According to researchers at Carnegie Mellon University, electric cars consume more energy on extremely hot or cold days, which can reduce EV range by as much as 40 percent. Drivers are also more likely to crank up the heater or air conditioner when its freezing or scorching out, which can drain the battery even faster. So if someone is used to going 100 miles between charges, they may find themselves running out of power after just 60 miles instead.

Drivers in regions known for very high or low temperatures, such as Phoenix or Minneapolis, can expect an overall reduction in vehicle range. But extreme temperatures have become more common throughout the U.S., due in part to the El Niño weather system that’s brought severe floods to the Midwest and contributed to the East Coast’s balmy Christmas. El Niños happen about every 2 to 7 years, and this one is particularly strong. It already helped to make 2015 the hottest year ever recorded — and it may make 2016 hotter still.

Well, at least we won’t be freezing our electrodes off, right? Not necessarily. Despite the overall warmer temperatures, El Niños can also bring colder-than-average winter weather to the South.

So what’s an electric car driver to do? Lowering your air conditioner can help. So can using your seat warmers instead of your car’s heater. Keep an eye on the weather and watch for extreme high or low temperatures. Drive at a moderate speed (the higher your mph, the faster your battery drains) and take a moment to find the charging stations along your route before you start your trip.

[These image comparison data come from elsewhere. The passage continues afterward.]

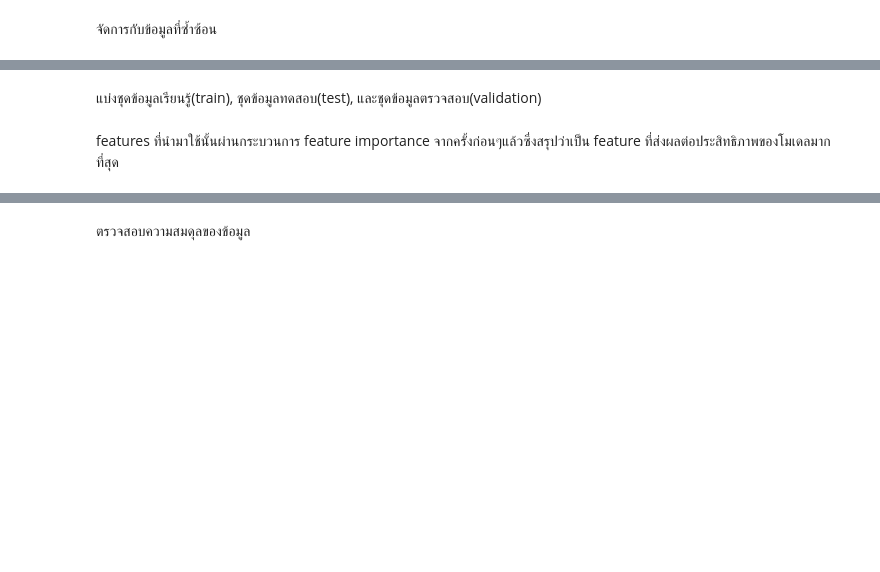
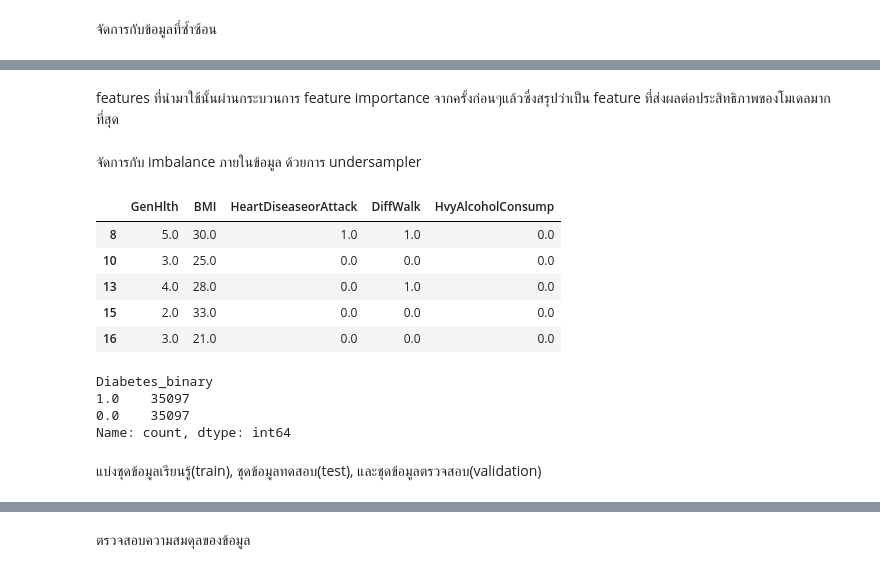
Before and after one commit to thg1rb/MLS-model-eval, a Jupyter notebook: diabetes.ipynb, the cells around one changed output, grey strips where cells are left out. Cells and saved outputs as stored; diff of their text form; code cells hidden in the pictures; blank space fills up the shorter version.

```diff
--- a/diabetes.ipynb
+++ b/diabetes.ipynb
@@ -46,2 +54,4 @@ np.int64(1635)
 # %%
 diabetes.drop_duplicates(inplace=True)
+# %% [markdown]
+features ที่นำมาใช้นั้นผ่านกระบวนการ feature importance จากครั้งก่อนๆแล้วซึ่งสรุปว่าเป็น feature ที่ส่งผลต่อประสิทธิภาพของโมเดลมากที่สุด
@@ -48,3 +63,27 @@ diabetes.drop_duplicates(inplace=True)
+# %% [markdown]
+จัดการกับ imbalance ภายในข้อมูล ด้วยการ undersampler
+# %%
+from imblearn.under_sampling import RandomUnderSampler
+resampler = RandomUnderSampler(random_state=1234)
+
+diabetes[features], diabetes[label] = resampler.fit_resample(diabetes[features], diabetes[label])
+diabetes.dropna(inplace=True)
+
+diabetes[features].head()
+# %% [output]
+|  | GenHlth | BMI | HeartDiseaseorAttack | DiffWalk | HvyAlcoholConsump |
+| 8 | 5.0 | 30.0 | 1.0 | 1.0 | 0.0 |
+| 10 | 3.0 | 25.0 | 0.0 | 0.0 | 0.0 |
+| 13 | 4.0 | 28.0 | 0.0 | 1.0 | 0.0 |
+| 15 | 2.0 | 33.0 | 0.0 | 0.0 | 0.0 |
+| 16 | 3.0 | 21.0 | 0.0 | 0.0 | 0.0 |
+# %%
+diabetes.Diabetes_binary.value_counts()
+# %% [output]
+Diabetes_binary
+1.0    35097
+0.0    35097
+Name: count, dtype: int64
 # %% [markdown]
 แบ่งชุดข้อมูลเรียนรู้(train), ชุดข้อมูลทดสอบ(test), และชุดข้อมูลตรวจสอบ(validation)
 # %%
@@ -58,5 +94,3 @@ label = "Diabetes_binary"
-# %% [markdown]
-features ที่นำมาใช้นั้นผ่านกระบวนการ feature importance จากครั้งก่อนๆแล้วซึ่งสรุปว่าเป็น feature ที่ส่งผลต่อประสิทธิภาพของโมเดลมากที่สุด
 # %%
 len(train), len(test), len(validation)
 # %% [output]
```
Also changed, not shown: parts of 47 cells of this notebook.
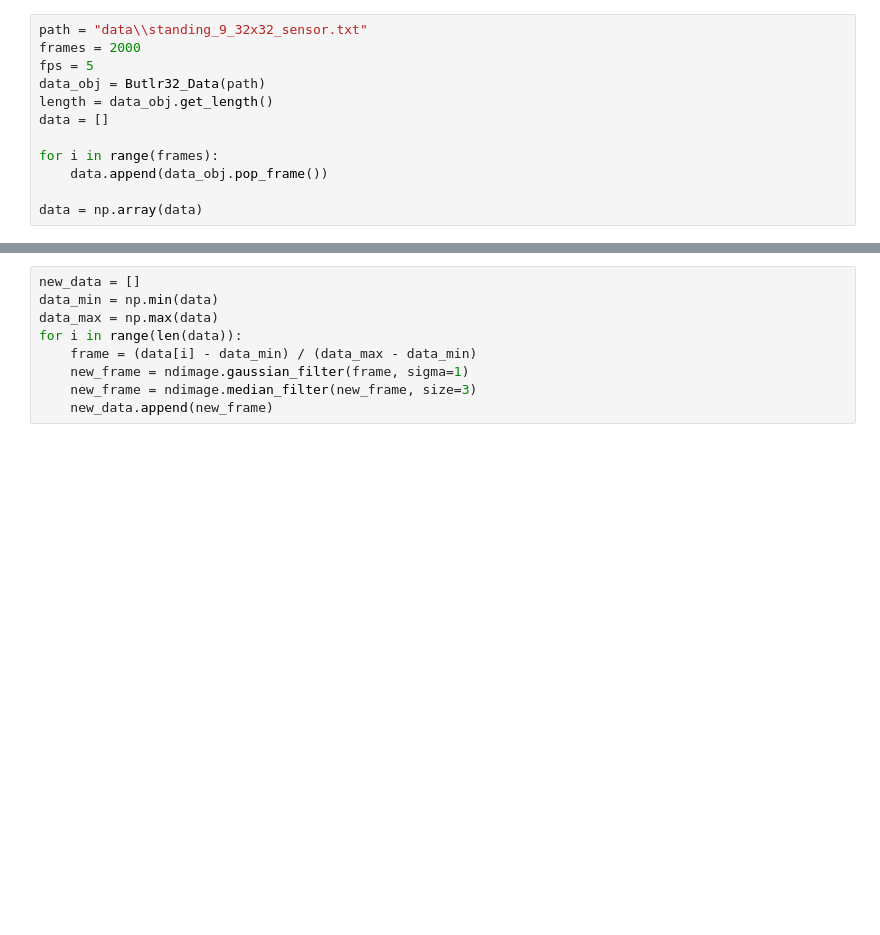
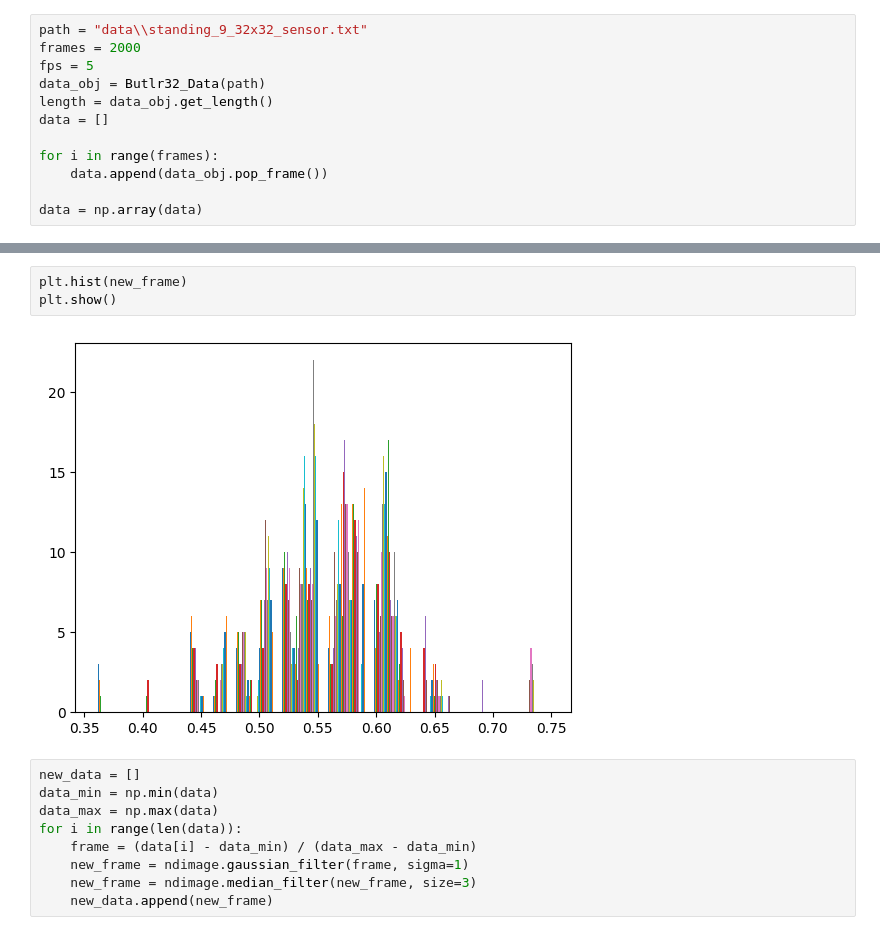
Before and after one commit to M4rkX-Y/flowdetector, a Jupyter notebook: main.ipynb, the cells around one changed output, grey strips where cells are left out. Drawn from its saved outputs; the diff is of its cells as text; blank space fills up the shorter version.

```diff
--- a/main.ipynb
+++ b/main.ipynb
@@ -51,3 +51,8 @@ plt.show()
+# %%
+plt.hist(new_frame)
+plt.show()
+# %% [output]
+[figure, added]
 # %%
 new_data = []
 data_min = np.min(data)
```
Also changed, not shown: parts of 4 cells of this notebook.
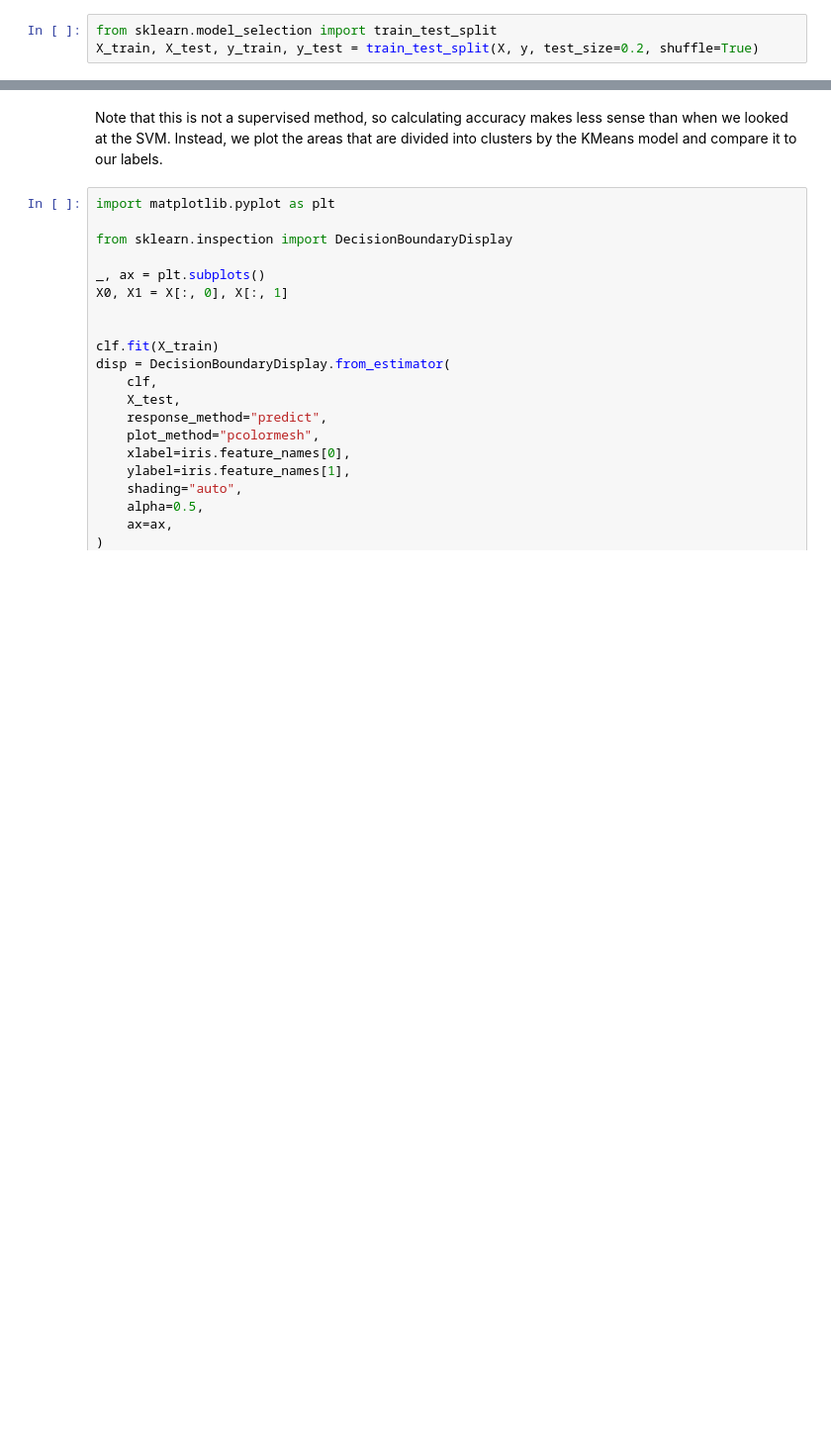
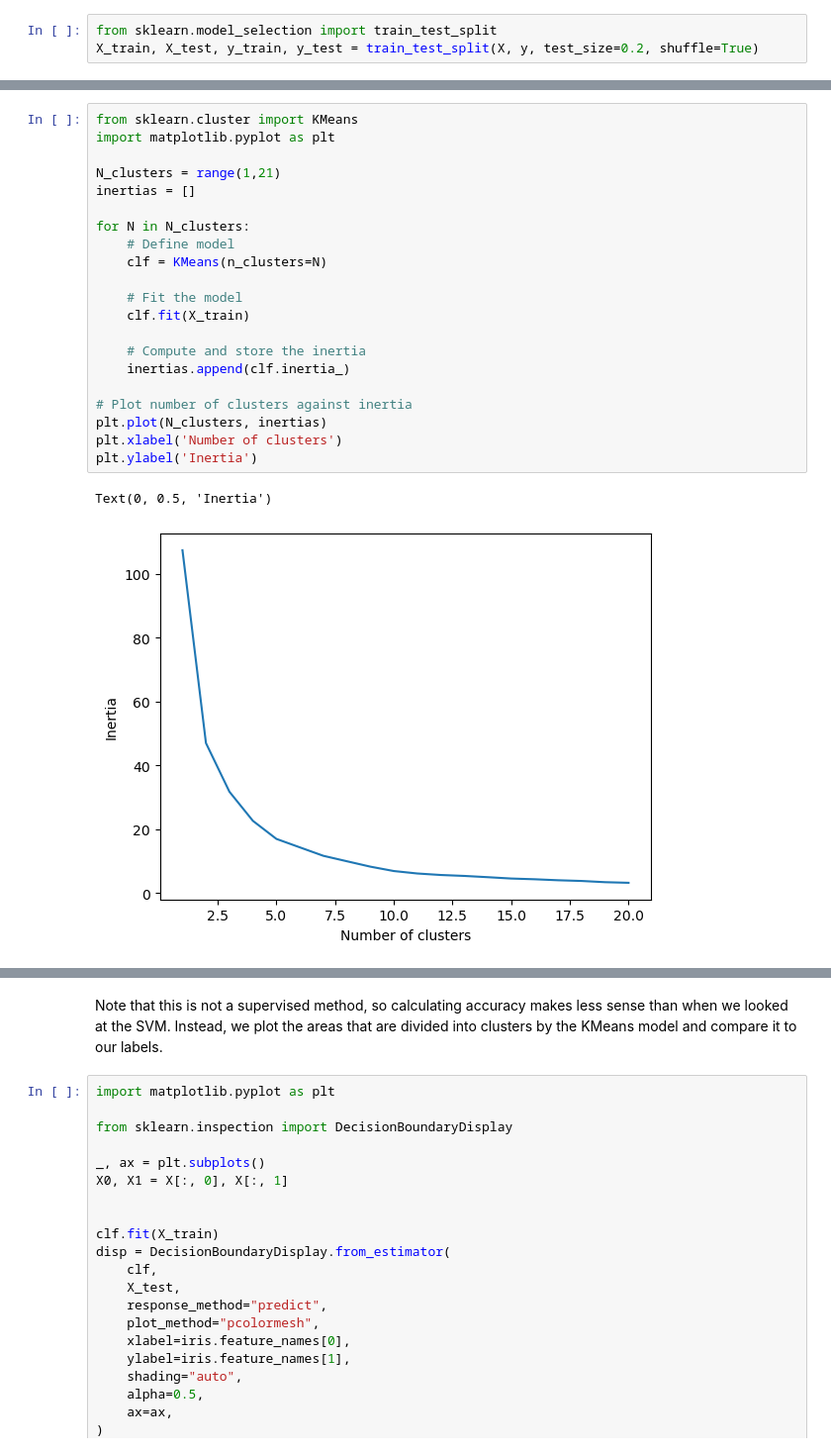
Before and after one commit to sveneziale/binder, a Jupyter notebook: Unsupervised_Learning.ipynb, the cells around one changed output, grey strips where cells are left out. Shown: that part at 99% size. Cells and saved outputs as stored; diff of their text form; blank space fills up the shorter version.

```diff
--- a/Unsupervised_Learning.ipynb
+++ b/Unsupervised_Learning.ipynb
@@ -58,0 +49,24 @@ X_train, X_test, y_train, y_test = train_test_split(X, y, test_size=0.2, shuffle
+# %%
+from sklearn.cluster import KMeans
+import matplotlib.pyplot as plt
+
+N_clusters = range(1,21)
+inertias = []
+
+for N in N_clusters:
+    # Define model
+    clf = KMeans(n_clusters=N)
+
+    # Fit the model
+    clf.fit(X_train)
+
+    # Compute and store the inertia
+    inertias.append(clf.inertia_)
+
+# Plot number of clusters against inertia
+plt.plot(N_clusters, inertias)
+plt.xlabel('Number of clusters')
+plt.ylabel('Inertia')
+# %% [output]
+Text(0, 0.5, 'Inertia')
+[figure, added]
```
Also changed, not shown: parts of 9 cells of this notebook, 1 other file.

Related link: Discover more ways to increase your EV’s range

New advancements in electric vehicle batteries

The 60-to-100-mile average range limit may be a thing of the past soon (well, soon-ish). Universities and companies around the world have been working hard to create a battery that offers higher capacity without increased size, weight, or expense. In September, the Bosch technology company unveiled their new solid-state, lithium-ion concept battery, which they claim will offer double the range at a reduced cost. They aim to have a production-ready version available in less than 5 years.

Meanwhile, chemists at Cambridge University made a breakthrough in lithium-air battery technology, potentially leading to the development of a super battery with 5 times the energy capacity of current batteries. (They feel another 10 years of work will be needed before the system is commercially viable for cars, however.)

Researchers at 2 U.S. universities have also been developing wireless, in-road charging stations that recharge vehicles as the cars pass over them. (In August of last year, the UK announced plans to test one such system.)

In the meantime, EV drivers who are turning down their heater to expand their car’s range can be warmed by the knowledge that their ride is good for the environment as well as their wallet.

Whatever type of vehicle you drive, make sure it’s covered by top-notch car insurance — especially during this year of crazy weather. And check out our El Niño Survival Guide for useful tips on handling any storm.

Smart technology | Car tech


about Ellen

Ellen has spent many years as a professional wordsmith, helping to shed light on such topics as world travel, cargo pants, and the porosity of bath tiles. As a freelance copywriter for Esurance, she brings her boundless curiosity to the world of insurance. Outside work, she can be found cheering on the San Francisco Giants, hiking in the Oakland hills, and (barely) resisting smuggling penguins home from Antarctica.